**WHAT NEEDS TO BE DONE**
What lines of the data below hold the string "Figs"? Copy each one.

(Records from a data source)
[Start of section]

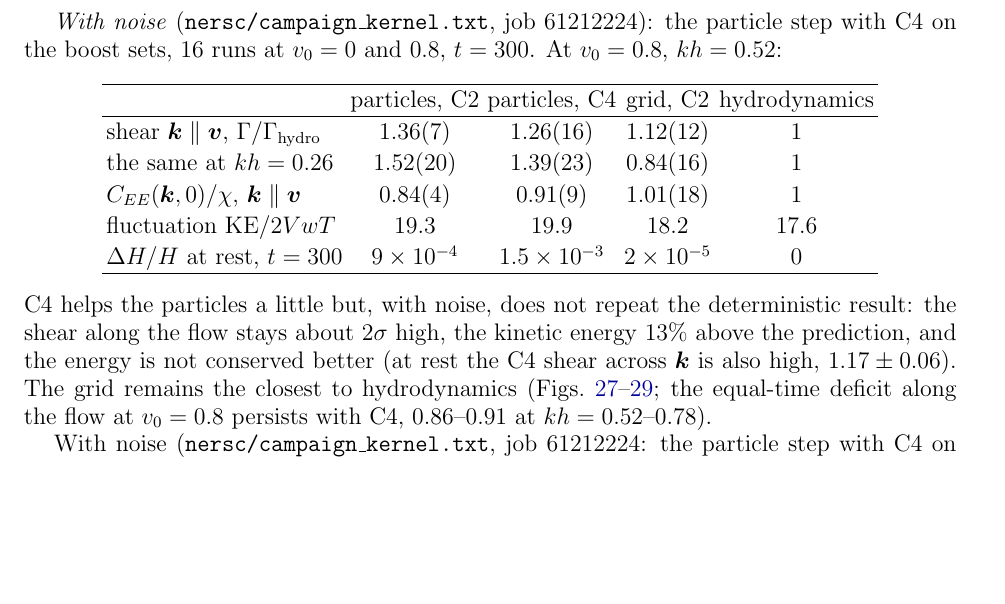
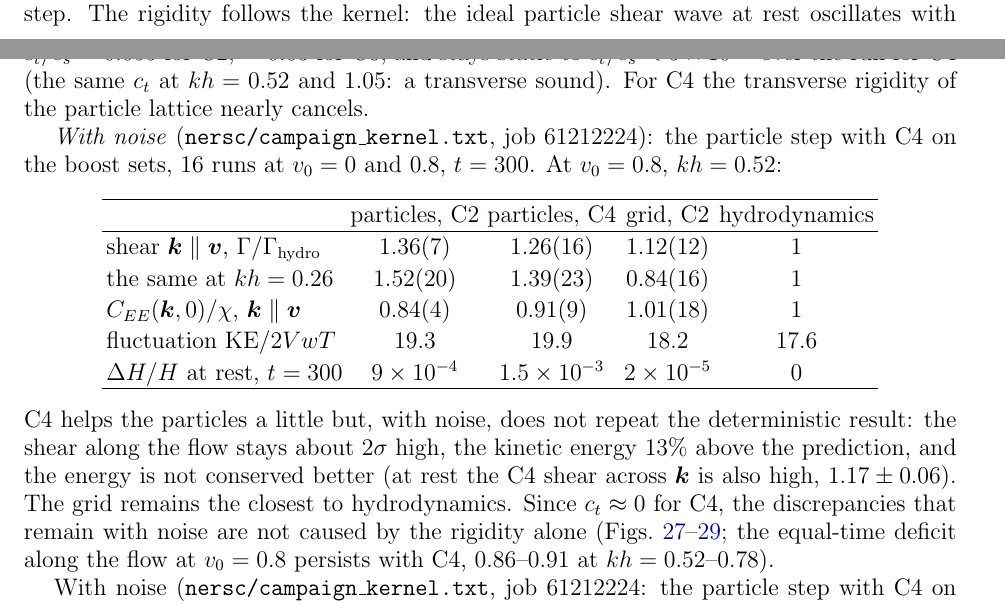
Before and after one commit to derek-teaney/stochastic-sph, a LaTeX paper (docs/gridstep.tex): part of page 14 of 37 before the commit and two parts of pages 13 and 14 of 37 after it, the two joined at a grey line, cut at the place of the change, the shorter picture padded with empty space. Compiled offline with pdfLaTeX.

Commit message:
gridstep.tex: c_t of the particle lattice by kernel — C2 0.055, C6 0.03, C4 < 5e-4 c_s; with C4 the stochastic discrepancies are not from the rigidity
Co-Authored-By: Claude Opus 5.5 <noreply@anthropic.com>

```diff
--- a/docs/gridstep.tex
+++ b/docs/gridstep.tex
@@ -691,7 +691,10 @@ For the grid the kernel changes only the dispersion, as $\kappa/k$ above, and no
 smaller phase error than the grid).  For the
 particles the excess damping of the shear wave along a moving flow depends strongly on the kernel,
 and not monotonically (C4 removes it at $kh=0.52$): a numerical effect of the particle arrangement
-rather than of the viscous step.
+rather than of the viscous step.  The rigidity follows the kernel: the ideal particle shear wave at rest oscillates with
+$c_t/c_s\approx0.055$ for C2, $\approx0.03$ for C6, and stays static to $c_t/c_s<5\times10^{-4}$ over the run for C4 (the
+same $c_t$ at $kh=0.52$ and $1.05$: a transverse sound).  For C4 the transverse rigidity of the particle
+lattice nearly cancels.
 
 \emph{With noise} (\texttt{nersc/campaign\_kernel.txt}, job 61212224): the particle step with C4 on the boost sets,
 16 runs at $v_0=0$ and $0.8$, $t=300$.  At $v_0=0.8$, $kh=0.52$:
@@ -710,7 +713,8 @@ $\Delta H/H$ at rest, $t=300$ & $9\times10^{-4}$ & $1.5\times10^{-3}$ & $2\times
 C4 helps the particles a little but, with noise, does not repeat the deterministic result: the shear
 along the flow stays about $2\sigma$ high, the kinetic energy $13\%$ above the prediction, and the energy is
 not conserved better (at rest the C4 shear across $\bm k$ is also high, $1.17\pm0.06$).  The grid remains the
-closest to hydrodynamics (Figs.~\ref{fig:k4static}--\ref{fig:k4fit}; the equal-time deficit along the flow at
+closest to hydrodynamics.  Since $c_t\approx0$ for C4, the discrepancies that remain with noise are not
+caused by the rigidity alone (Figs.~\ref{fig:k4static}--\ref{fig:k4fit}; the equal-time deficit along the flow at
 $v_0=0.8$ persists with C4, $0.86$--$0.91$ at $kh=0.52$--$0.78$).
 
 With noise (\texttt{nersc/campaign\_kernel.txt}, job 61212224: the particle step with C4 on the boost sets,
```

[End of section]

**ANSWER SPACE**
-closest to hydrodynamics (Figs.~\ref{fig:k4static}--\ref{fig:k4fit}; the equal-time deficit along the flow at
+caused by the rigidity alone (Figs.~\ref{fig:k4static}--\ref{fig:k4fit}; the equal-time deficit along the flow at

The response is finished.